What to do: The task calls for every line of the data to be repeated exactly.

Source information:

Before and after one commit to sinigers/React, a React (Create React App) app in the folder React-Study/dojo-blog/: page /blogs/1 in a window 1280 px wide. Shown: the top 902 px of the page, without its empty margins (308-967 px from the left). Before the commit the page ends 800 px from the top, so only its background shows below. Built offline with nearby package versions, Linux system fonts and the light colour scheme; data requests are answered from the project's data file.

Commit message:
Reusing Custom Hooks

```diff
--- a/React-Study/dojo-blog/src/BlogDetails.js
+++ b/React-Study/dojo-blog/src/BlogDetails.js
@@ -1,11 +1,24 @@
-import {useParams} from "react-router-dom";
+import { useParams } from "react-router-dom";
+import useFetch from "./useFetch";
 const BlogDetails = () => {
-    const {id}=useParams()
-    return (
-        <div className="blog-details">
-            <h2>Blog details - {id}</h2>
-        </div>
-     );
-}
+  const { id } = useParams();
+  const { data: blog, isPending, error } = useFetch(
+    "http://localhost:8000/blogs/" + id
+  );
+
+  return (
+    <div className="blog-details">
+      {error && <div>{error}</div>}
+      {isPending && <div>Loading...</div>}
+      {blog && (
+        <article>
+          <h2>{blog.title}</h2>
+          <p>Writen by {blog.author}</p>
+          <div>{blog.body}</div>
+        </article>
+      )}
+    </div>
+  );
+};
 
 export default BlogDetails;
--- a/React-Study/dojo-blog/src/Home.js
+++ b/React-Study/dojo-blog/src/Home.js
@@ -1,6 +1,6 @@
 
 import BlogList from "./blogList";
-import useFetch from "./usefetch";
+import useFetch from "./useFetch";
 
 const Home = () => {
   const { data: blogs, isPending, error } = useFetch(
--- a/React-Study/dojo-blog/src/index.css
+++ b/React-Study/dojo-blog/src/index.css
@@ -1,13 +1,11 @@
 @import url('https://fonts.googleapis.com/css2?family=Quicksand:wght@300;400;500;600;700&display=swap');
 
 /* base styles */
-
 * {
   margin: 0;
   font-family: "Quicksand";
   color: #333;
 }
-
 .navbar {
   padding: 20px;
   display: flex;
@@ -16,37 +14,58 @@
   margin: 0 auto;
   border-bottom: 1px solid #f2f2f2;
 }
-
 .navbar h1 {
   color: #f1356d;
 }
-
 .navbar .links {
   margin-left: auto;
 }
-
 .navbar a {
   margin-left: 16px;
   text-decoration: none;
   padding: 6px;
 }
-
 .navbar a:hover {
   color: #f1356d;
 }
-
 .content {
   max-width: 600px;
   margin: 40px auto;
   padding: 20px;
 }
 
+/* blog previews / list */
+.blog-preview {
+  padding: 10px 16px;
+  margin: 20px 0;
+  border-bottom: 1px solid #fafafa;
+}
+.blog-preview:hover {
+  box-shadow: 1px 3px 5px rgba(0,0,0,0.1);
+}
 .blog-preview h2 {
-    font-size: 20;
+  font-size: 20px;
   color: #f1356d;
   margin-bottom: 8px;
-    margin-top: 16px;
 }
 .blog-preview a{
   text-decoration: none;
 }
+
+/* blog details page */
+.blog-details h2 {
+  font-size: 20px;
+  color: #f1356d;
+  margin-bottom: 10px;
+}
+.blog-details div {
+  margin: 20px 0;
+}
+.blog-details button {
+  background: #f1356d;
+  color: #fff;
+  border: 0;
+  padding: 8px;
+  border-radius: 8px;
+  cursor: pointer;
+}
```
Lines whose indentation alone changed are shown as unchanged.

Output:
Before and after one commit to sinigers/React, a React (Create React App) app in the folder React-Study/dojo-blog/: page /blogs/1 in a window 1280 px wide. Shown: the top 902 px of the page, without its empty margins (308-967 px from the left). Before the commit the page ends 800 px from the top, so only its background shows below. Built offline with nearby package versions, Linux system fonts and the light colour scheme; data requests are answered from the project's data file.

Commit message:
Reusing Custom Hooks

```diff
--- a/React-Study/dojo-blog/src/BlogDetails.js
+++ b/React-Study/dojo-blog/src/BlogDetails.js
@@ -1,11 +1,24 @@
-import {useParams} from "react-router-dom";
+import { useParams } from "react-router-dom";
+import useFetch from "./useFetch";
 const BlogDetails = () => {
-    const {id}=useParams()
-    return (
-        <div className="blog-details">
-            <h2>Blog details - {id}</h2>
-        </div>
-     );
-}
+  const { id } = useParams();
+  const { data: blog, isPending, error } = useFetch(
+    "http://localhost:8000/blogs/" + id
+  );
+
+  return (
+    <div className="blog-details">
+      {error && <div>{error}</div>}
+      {isPending && <div>Loading...</div>}
+      {blog && (
+        <article>
+          <h2>{blog.title}</h2>
+          <p>Writen by {blog.author}</p>
+          <div>{blog.body}</div>
+        </article>
+      )}
+    </div>
+  );
+};
 
 export default BlogDetails;
--- a/React-Study/dojo-blog/src/Home.js
+++ b/React-Study/dojo-blog/src/Home.js
@@ -1,6 +1,6 @@
 
 import BlogList from "./blogList";
-import useFetch from "./usefetch";
+import useFetch from "./useFetch";
 
 const Home = () => {
   const { data: blogs, isPending, error } = useFetch(
--- a/React-Study/dojo-blog/src/index.css
+++ b/React-Study/dojo-blog/src/index.css
@@ -1,13 +1,11 @@
 @import url('https://fonts.googleapis.com/css2?family=Quicksand:wght@300;400;500;600;700&display=swap');
 
 /* base styles */
-
 * {
   margin: 0;
   font-family: "Quicksand";
   color: #333;
 }
-
 .navbar {
   padding: 20px;
   display: flex;
@@ -16,37 +14,58 @@
   margin: 0 auto;
   border-bottom: 1px solid #f2f2f2;
 }
-
 .navbar h1 {
   color: #f1356d;
 }
-
 .navbar .links {
   margin-left: auto;
 }
-
 .navbar a {
   margin-left: 16px;
   text-decoration: none;
   padding: 6px;
 }
-
 .navbar a:hover {
   color: #f1356d;
 }
-
 .content {
   max-width: 600px;
   margin: 40px auto;
   padding: 20px;
 }
 
+/* blog previews / list */
+.blog-preview {
+  padding: 10px 16px;
+  margin: 20px 0;
+  border-bottom: 1px solid #fafafa;
+}
+.blog-preview:hover {
+  box-shadow: 1px 3px 5px rgba(0,0,0,0.1);
+}
 .blog-preview h2 {
-    font-size: 20;
+  font-size: 20px;
   color: #f1356d;
   margin-bottom: 8px;
-    margin-top: 16px;
 }
 .blog-preview a{
   text-decoration: none;
 }
+
+/* blog details page */
+.blog-details h2 {
+  font-size: 20px;
+  color: #f1356d;
+  margin-bottom: 10px;
+}
+.blog-details div {
+  margin: 20px 0;
+}
+.blog-details button {
+  background: #f1356d;
+  color: #fff;
+  border: 0;
+  padding: 8px;
+  border-radius: 8px;
+  cursor: pointer;
+}
```
Lines whose indentation alone changed are shown as unchanged.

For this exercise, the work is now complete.